*Traditionally, these ingredients were mixed together by hand until well combined. The name of the dish comes from the Hawaiian word for "knead." Give that method a try if you want a truly authentic experience.
Chicken Long Rice
- 3 lbs. boneless, skinless chicken (cut into bite-sized pieces)
- 1 tablespoon sesame oil
- 6 tablespoons soy sauce
- 3-4 cloves garlic, minced
- 2 tablespoons fresh ginger root, minced
- 1 1/2 teaspoons granulated sugar
- black pepper to taste
- 2 tablespoons vegetable oil
- 8 oz. shiitake mushrooms, sliced
- 4 green onions, chopped
- 10 oz. cellophane noodles (long rice)
- 8 oz. chicken broth
- In a large bowl, combine 2 tablespoons soy sauce, sesame oil, garlic, ginger, sugar and a dash or two of pepper. Add the chicken pieces and marinate in the refrigerator for several hours.
- In another bowl, soak the noodles in cold water for 30 minutes. Cut into 8-10 lengths.
- Heat a large skillet or wok over high heat. Add vegetable oil and marinated chicken pieces and cook until the chicken in no longer pink, stirring frequently to prevent burning.
- Reduce heat to low and add chicken broth, remaining 4 tablespoons of soy sauce, mushroom, scallions and noodles. Simmer until hot, stirring often (will take less than 5 minutes). Do not overcook the noodles! Only cook them until they are clear in color.
- 5 lbs. chicken thighs
- 1 cup shoyu (soy sauce)
- 1 cup water
- 1 cup granulated sugar
- 1/4 cup fresh ginger root, grated
- 1/4 cup fresh garlic, minced
- 1/2 onion, chopped
- green onions, chopped, for garnish
- Mix all ingredients, except chicken, in a large pot or Dutch oven. Adjust seasonings to taste.
- Add chicken and boil for 30 minutes or until chicken is tender. Serve on a large platter and sprinkle with green onions.
Caramelized Sweet Potatoes
- 8 sweet potatoes (or equivalent amount of canned yams, rinsed)
- 1 cup butter
- 2 cups brown sugar
- 1 cup water
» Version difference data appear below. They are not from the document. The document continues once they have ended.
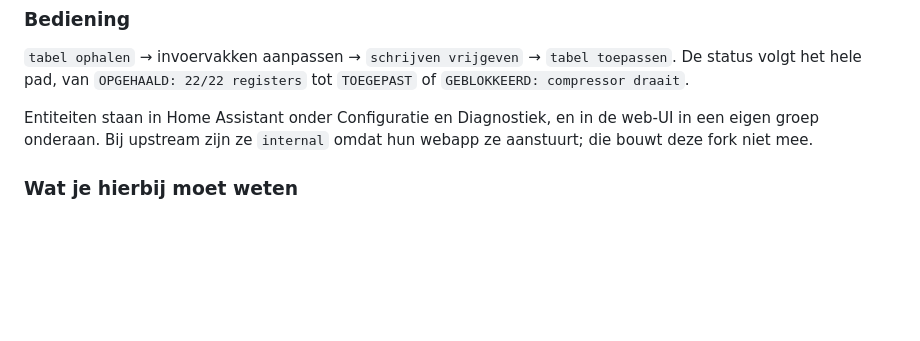
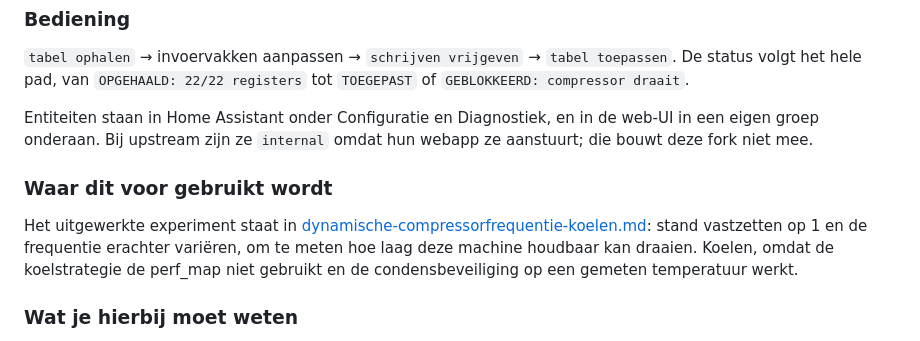
Before and after one commit to sdh1981/OpenQuatt-with-DHW-system, a Markdown page: docs/odu-eeprom-parameters.md, the part around the change. Rendered like a GitHub page; blank space fills up the shorter version.

```diff
--- a/docs/odu-eeprom-parameters.md
+++ b/docs/odu-eeprom-parameters.md
@@ -147,6 +147,10 @@ Stap 4 is de kern: er wordt nooit geschreven op een draaiende machine. Stap 5 ma
 
 Entiteiten staan in Home Assistant onder Configuratie en Diagnostiek, en in de web-UI in een eigen groep onderaan. Bij upstream zijn ze `internal` omdat hun webapp ze aanstuurt; die bouwt deze fork niet mee.
 
+### Waar dit voor gebruikt wordt
+
+Het uitgewerkte experiment staat in [dynamische-compressorfrequentie-koelen.md](dynamische-compressorfrequentie-koelen.md): stand vastzetten op 1 en de frequentie erachter variëren, om te meten hoe laag deze machine houdbaar kan draaien. Koelen, omdat de koelstrategie de perf_map niet gebruikt en de condensbeveiliging op een gemeten temperatuur werkt.
+
 ### Wat je hierbij moet weten
 
 **`hp_perf_map.h` klopt niet meer zodra je de tabel verschuift.** Die bevat gemeten vermogens en COP's per stand en voedt de duo-dispatcher, de vermogensberekening en elke COP. Verschuif je de Hz achter een stand, dan liegt die tabel. Gebruik dit voor korte, bewaakte proeven — niet als instelling die blijft staan.
```
Also changed, not shown: docs/dynamische-compressorfrequentie-koelen.md (added, +119 -0 lines).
- 1/2 cup shredded coconut
- Boil potatoes until tender, about 30 minutes. Let cool and then peel and cut into 1-inch thick slices.
- Place butter in a large saucepan or skillet and melt. Stir in sugar and water and cook over medium heat for 5 minutes.
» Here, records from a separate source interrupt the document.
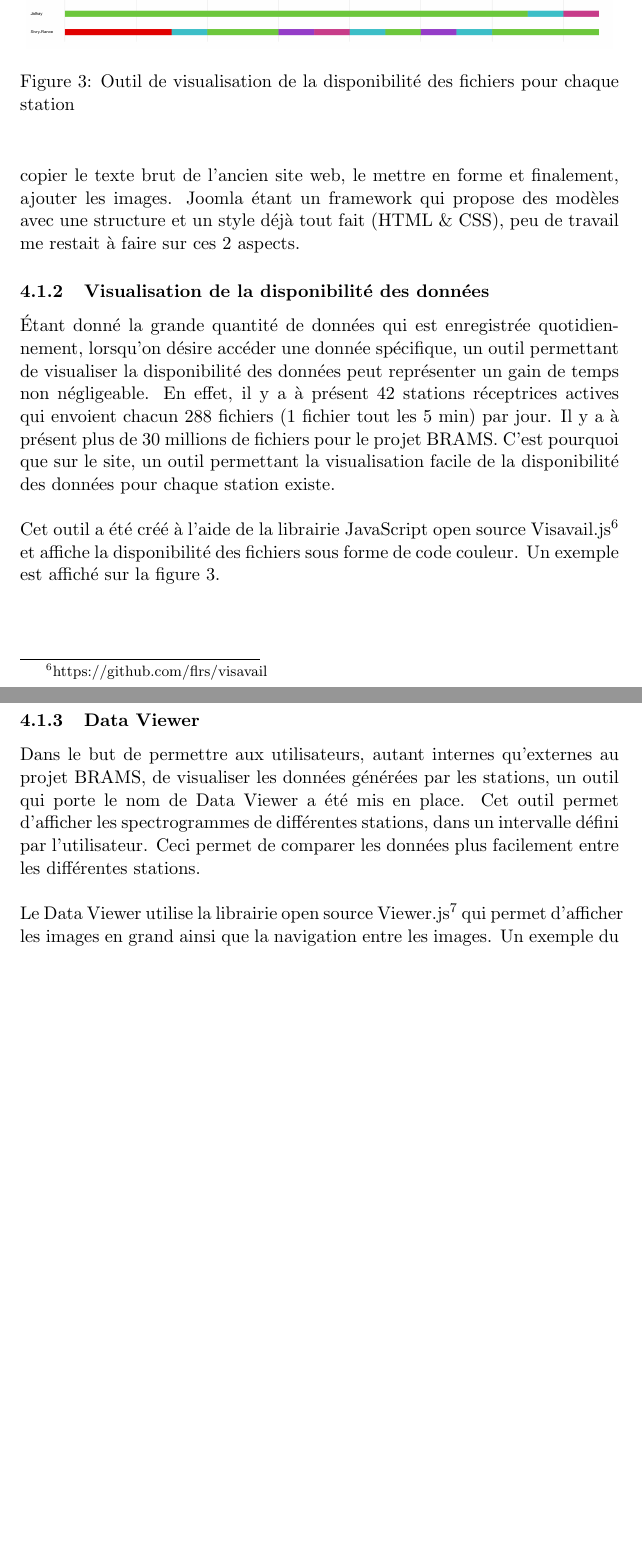
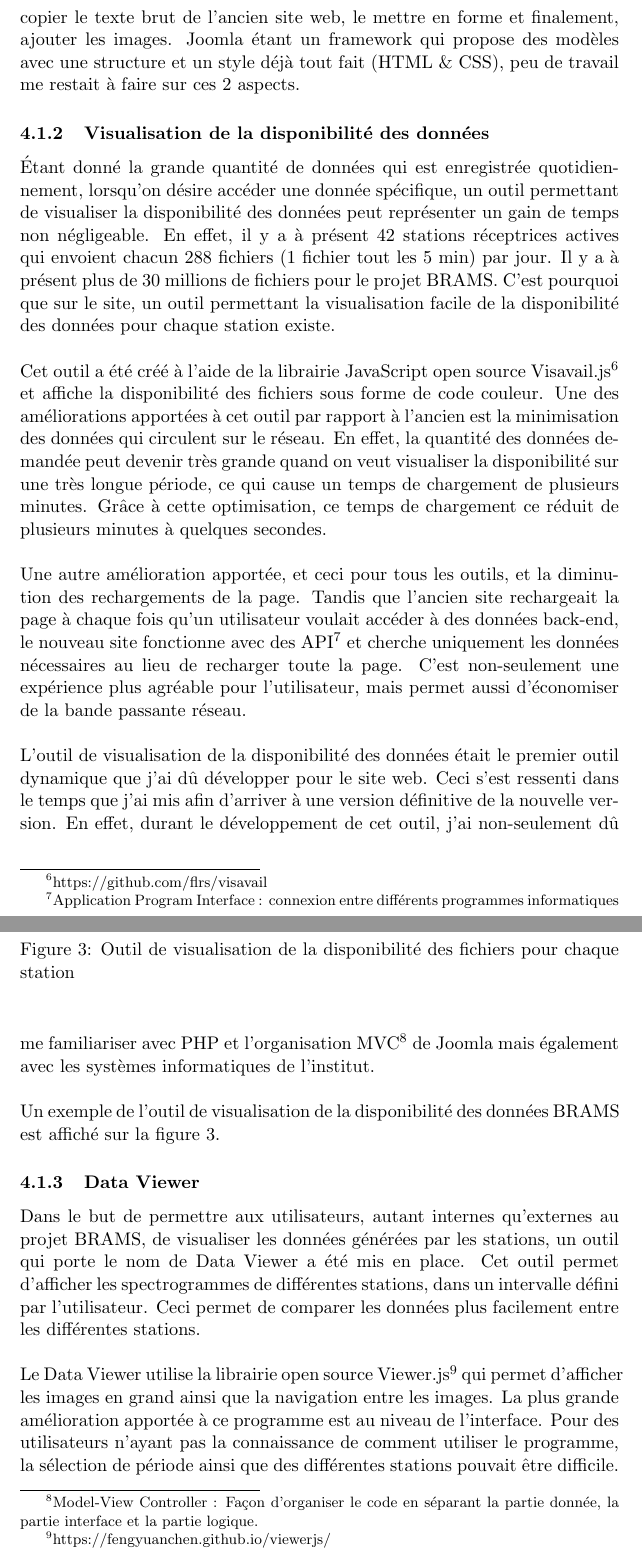
Before and after one commit to miguel-antoons/TFE2022, a LaTeX document (text/stage/miguel_antoons_stage_2022.tex): two parts of pages 9 and 10 of 13 before the commit and two parts of pages 9 and 10 of 14 after it, joined at a grey line, cut so that both start at the same text, the shorter picture padded with empty space. Compiled offline with pdfLaTeX.

Commit message:
improving internship repport

```diff
--- a/text/stage/miguel_antoons_stage_2022.tex
+++ b/text/stage/miguel_antoons_stage_2022.tex
@@ -194,7 +194,19 @@ Il y a à présent plus de 30 millions de fichiers pour le projet BRAMS.
 C'est pourquoi que sur le site, un outil permettant la visualisation facile de la disponibilité des données pour chaque station existe.\\
 \\
 Cet outil a été créé à l'aide de la librairie JavaScript open source Visavail.js\footnote{https://github.com/flrs/visavail} et affiche la disponibilité des fichiers sous forme de code couleur.
-Un exemple est affiché sur la figure 3.
+Une des améliorations apportées à cet outil par rapport à l'ancien est la minimisation des données qui circulent sur le réseau.
+En effet, la quantité des données demandée peut devenir très grande quand on veut visualiser la disponibilité sur une très longue période, ce qui cause un temps de chargement de plusieurs minutes.
+Grâce à cette optimisation, ce temps de chargement ce réduit de plusieurs minutes à quelques secondes.\\
+\\
+Une autre amélioration apportée, et ceci pour tous les outils, et la diminution des rechargements de la page.
+Tandis que l'ancien site rechargeait la page à chaque fois qu'un utilisateur voulait accéder à des données back-end, le nouveau site fonctionne avec des API\footnote{Application Program Interface : connexion entre différents programmes informatiques} et cherche uniquement les données nécessaires au lieu de recharger toute la page.
+C'est non-seulement une expérience plus agréable pour l'utilisateur, mais permet aussi d'économiser de la bande passante réseau.\\
+\\
+L'outil de visualisation de la disponibilité des données était le premier outil dynamique que j'ai dû développer pour le site web.
+Ceci s'est ressenti dans le temps que j'ai mis afin d'arriver à une version définitive de la nouvelle version.
+En effet, durant le développement de cet outil, j'ai non-seulement dû me familiariser avec PHP et l'organisation MVC\footnote{Model-View Controller : Façon d'organiser le code en séparant la partie donnée, la partie interface et la partie logique.} de Joomla mais également avec les systèmes informatiques de l'institut.\\
+\\
+Un exemple de l'outil de visualisation de la disponibilité des données BRAMS est affiché sur la figure 3.
 
 \begin{figure}[t]
     \begin{center}
@@ -209,4 +221,5 @@ Cet outil permet d'afficher les spectrogrammes de différentes stations, dans un
 Ceci permet de comparer les données plus facilement entre les différentes stations.\\
 \\
 Le Data Viewer utilise la librairie open source Viewer.js\footnote{https://fengyuanchen.github.io/viewerjs/} qui permet d'afficher les images en grand ainsi que la navigation entre les images.
-Un exemple du programme se trouve sur la figure 4.
+La plus grande amélioration apportée à ce programme est au niveau de l'interface.
+Pour des utilisateurs n'ayant pas la connaissance de comment utiliser le programme, la sélection de période ainsi que des différentes stations pouvait être difficile.
```
Also changed, not shown: text/stage/miguel_antoons_stage_2022.tex (6 more changed lines), 4 other files.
- Lower heat and add potatoes. Simmer for 20 minutes, tossing lightly to coat. Sprinkle with coconut before serving.
- 2 cups sifted flour
- 2 teaspoons baking soda
- 1 teaspoon cloves
- 1 teaspoon allspice
- 1/2 teaspoon salt
- 1 1/2 cups granulated sugar
- 3 eggs
- 1/2 cup vegetable oil
- 1/2 cup melted butter
- 2 cups mangoes, diced and partly mashed (leave some lumps)
- 1/2 cup macadamia nuts, chopped
- Preheat oven to 350 degrees.Grease and flour two loaf pans.
- Combine flour, baking soda, cloves, allspice, salt and sugar in bowl and set aside.
- Beat eggs with an electric mixer and add oil and butter. Beat for two minutes. Add dry ingredients, mangoes and nuts and mix until combined.
- Pour evenly into loaf pans and bake for 45-55 minutes or until bread tests done.
This coconut pudding is served as a dessert at Hawaiian luaus.
- 2 cups coconut milk
- 1 cup whole milk
- 6 tablespoons to 1/2 cup of granulated sugar (depending on desired sweetness)
- 5 tablespoons corn starch (or more if you want a thicker pudding)
- 1/2 teaspoon vanilla extract
- pinch of salt
- Heat one cup of coconut milk in a saucepan over low heat.
- Gradually add cornstarch, and then sugar and vanilla. Stir constantly over medium heat until thickened (about 5 minutes or so).
- Add the remaining cup of coconut milk and the whole milk, stirring as the mixture continues to thicken. Pour into an oiled 8-inch square pan and chill until firm, at least 1 hour. Cut into cubes and serve.